DIRECTIONS — Below are entries; work out how many of their lines hold "required", giving only that number.

DATA FOR THIS EXERCISE section start

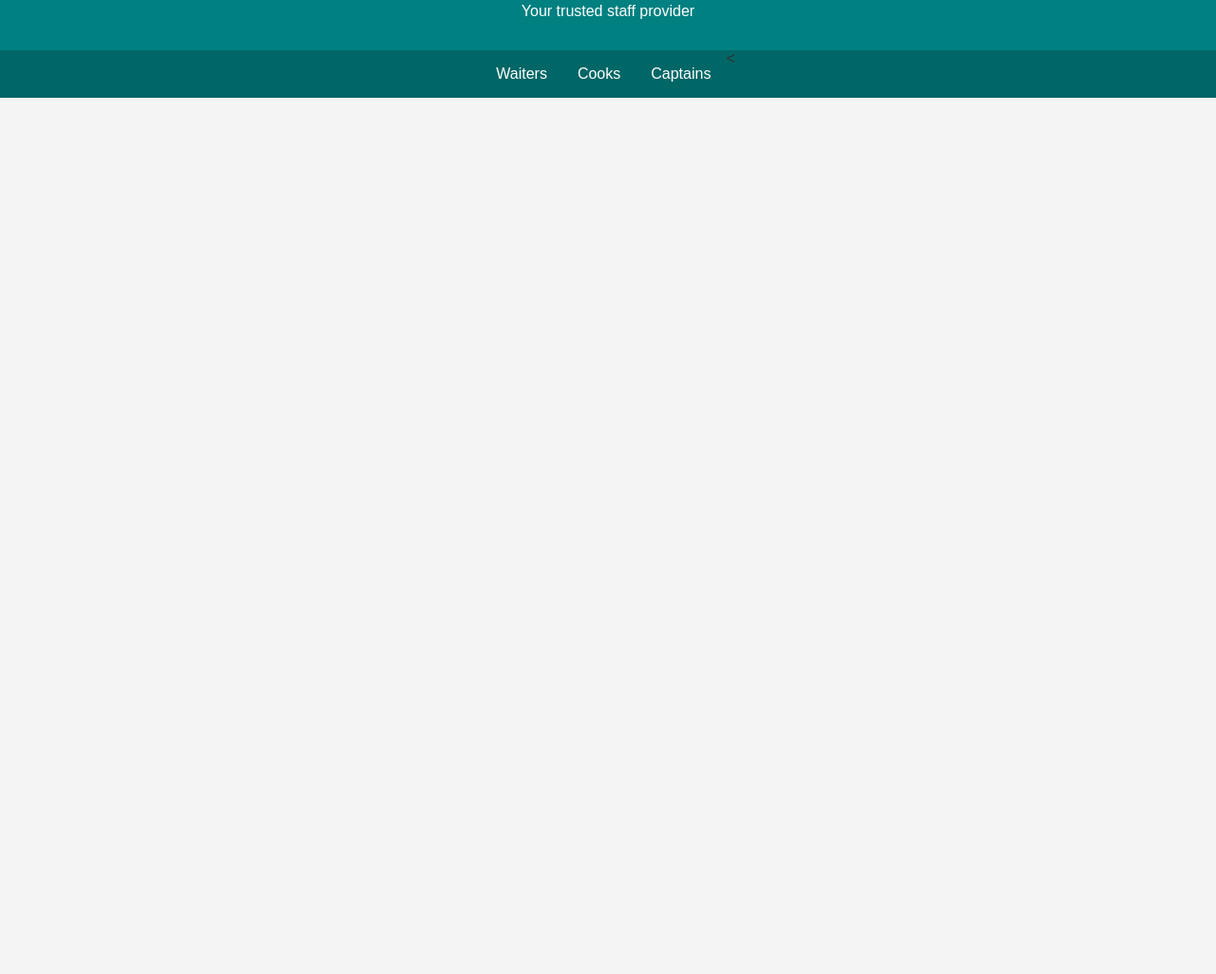
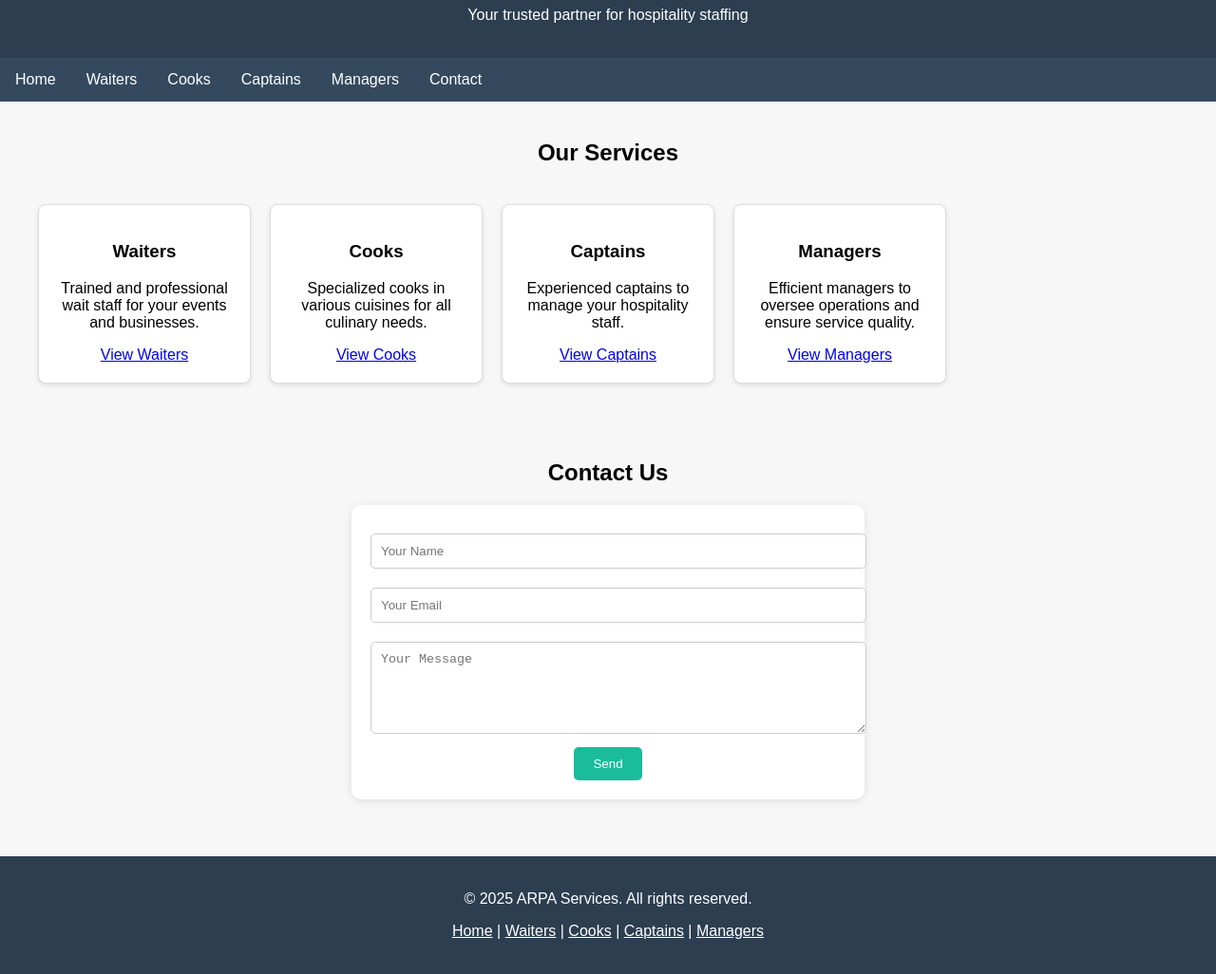
Before and after one commit to Arpaservice/arpaservice-site, a plain HTML site: page index.html in a window 1280 px wide. Shown: the part 93-1119 px from the top of the page at 95% size. Before the commit the page ends 800 px from the top, so only its background shows below. Drawn offline with Linux system fonts and the light colour scheme.

Commit message:
Update index.html
Update homepage text

```diff
--- a/index.html
+++ b/index.html
@@ -1,73 +1,144 @@
-<!DOCTYPE html>
-<html lang="en">
+<!DOCTYPE html><html lang="en">
 <head>
   <meta charset="UTF-8" />
-  <meta name="viewport" content="width=device-width, initial-scale=1.0"/>
-  <title>Arpa Services</title>
+  <meta name="viewport" content="width=device-width, initial-scale=1.0" />
+  <title>ARPA Services</title>
   <style>
     body {
+      margin: 0;
       font-family: Arial, sans-serif;
-      margin: 0; padding: 0;
-      background: #f4f4f4;
-      color: #333;
+      background-color: #f7f7f7;
     }
     header {
-      background: #008080;
-      color: #fff;
-      padding: 1rem;
+      background-color: #2c3e50;
+      color: white;
+      padding: 20px;
       text-align: center;
     }
     nav {
-      display: flex;
-      justify-content: center;
-      background: #006666;
+      background-color: #34495e;
+      overflow: hidden;
     }
     nav a {
+      float: left;
+      display: block;
       color: white;
-      padding: 1rem;
+      text-align: center;
+      padding: 14px 16px;
       text-decoration: none;
-      display: inline-block;
     }
     nav a:hover {
-      background: #004d4d;
+      background-color: #1abc9c;
+      color: white;
     }
-    main {
-      padding: 2rem;
+    .section {
+      padding: 20px;
       text-align: center;
     }
+    .cards {
+      display: grid;
+      grid-template-columns: repeat(auto-fill, minmax(220px, 1fr));
+      gap: 20px;
+      padding: 20px;
+    }
+    .card {
+      background-color: white;
+      border: 1px solid #ddd;
+      border-radius: 8px;
+      padding: 20px;
+      box-shadow: 0 2px 5px rgba(0,0,0,0.1);
+      transition: transform 0.2s;
+    }
+    .card:hover {
+      transform: scale(1.02);
+    }
     footer {
-      background: #222;
-      color: #aaa;
+      background-color: #2c3e50;
+      color: white;
       text-align: center;
-      padding: 1rem;
-      position: fixed;
-      bottom: 0;
+      padding: 20px;
+      margin-top: 40px;
+    }
+    .contact-form {
+      background: white;
+      max-width: 500px;
+      margin: auto;
+      padding: 20px;
+      border-radius: 10px;
+      box-shadow: 0 2px 10px rgba(0,0,0,0.1);
+    }
+    .contact-form input, .contact-form textarea {
       width: 100%;
+      padding: 10px;
+      margin: 10px 0;
+      border: 1px solid #ccc;
+      border-radius: 5px;
     }
-    .btn {
-      background: #008080;
+    .contact-form button {
+      padding: 10px 20px;
+      background: #1abc9c;
       color: white;
-      padding: 0.75rem 1.5rem;
-      margin: 1rem;
       border: none;
+      border-radius: 5px;
       cursor: pointer;
-      text-decoration: none;
-      border-radius: 5px;
-      display: inline-block;
-    }
-    .btn:hover {
-      background: #005f5f;
     }
   </style>
 </head>
 <body>
   <header>
-    <h1>Welcome to Arpa Services</h1>
-    <p>Your trusted staff provider</p>
+    <h1>ARPA Services</h1>
+    <p>Your trusted partner for hospitality staffing</p>
   </header>
-
   <nav>
+    <a href="Index.html">Home</a>
     <a href="Waiters.html">Waiters</a>
     <a href="Cooks.html">Cooks</a>
     <a href="Captain.html">Captains</a>
-    <
+    <a href="MANAGER.html">Managers</a>
+    <a href="#contact">Contact</a>
+  </nav>  <section class="section">
+    <h2>Our Services</h2>
+    <div class="cards">
+      <div class="card">
+        <h3>Waiters</h3>
+        <p>Trained and professional wait staff for your events and businesses.</p>
+        <a href="Waiters.html">View Waiters</a>
+      </div>
+      <div class="card">
+        <h3>Cooks</h3>
+        <p>Specialized cooks in various cuisines for all culinary needs.</p>
+        <a href="Cooks.html">View Cooks</a>
+      </div>
+      <div class="card">
+        <h3>Captains</h3>
+        <p>Experienced captains to manage your hospitality staff.</p>
+        <a href="Captain.html">View Captains</a>
+      </div>
+      <div class="card">
+        <h3>Managers</h3>
+        <p>Efficient managers to oversee operations and ensure service quality.</p>
+        <a href="MANAGER.html">View Managers</a>
+      </div>
+    </div>
+  </section>  <section id="contact" class="section">
+    <h2>Contact Us</h2>
+    <div class="contact-form">
+      <form>
+        <input type="text" placeholder="Your Name" required />
+        <input type="email" placeholder="Your Email" required />
+        <textarea placeholder="Your Message" rows="5" required></textarea>
+        <button type="submit">Send</button>
+      </form>
+    </div>
+  </section>  <footer>
+    <p>&copy; 2025 ARPA Services. All rights reserved.</p>
+    <p>
+      <a href="Index.html" style="color: white;">Home</a> |
+      <a href="Waiters.html" style="color: white;">Waiters</a> |
+      <a href="Cooks.html" style="color: white;">Cooks</a> |
+      <a href="Captain.html" style="color: white;">Captains</a> |
+      <a href="MANAGER.html" style="color: white;">Managers</a>
+    </p>
+  </footer>
+</body>
+      </html>
```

DATA FOR THIS EXERCISE section end

TASK ANSWER — 3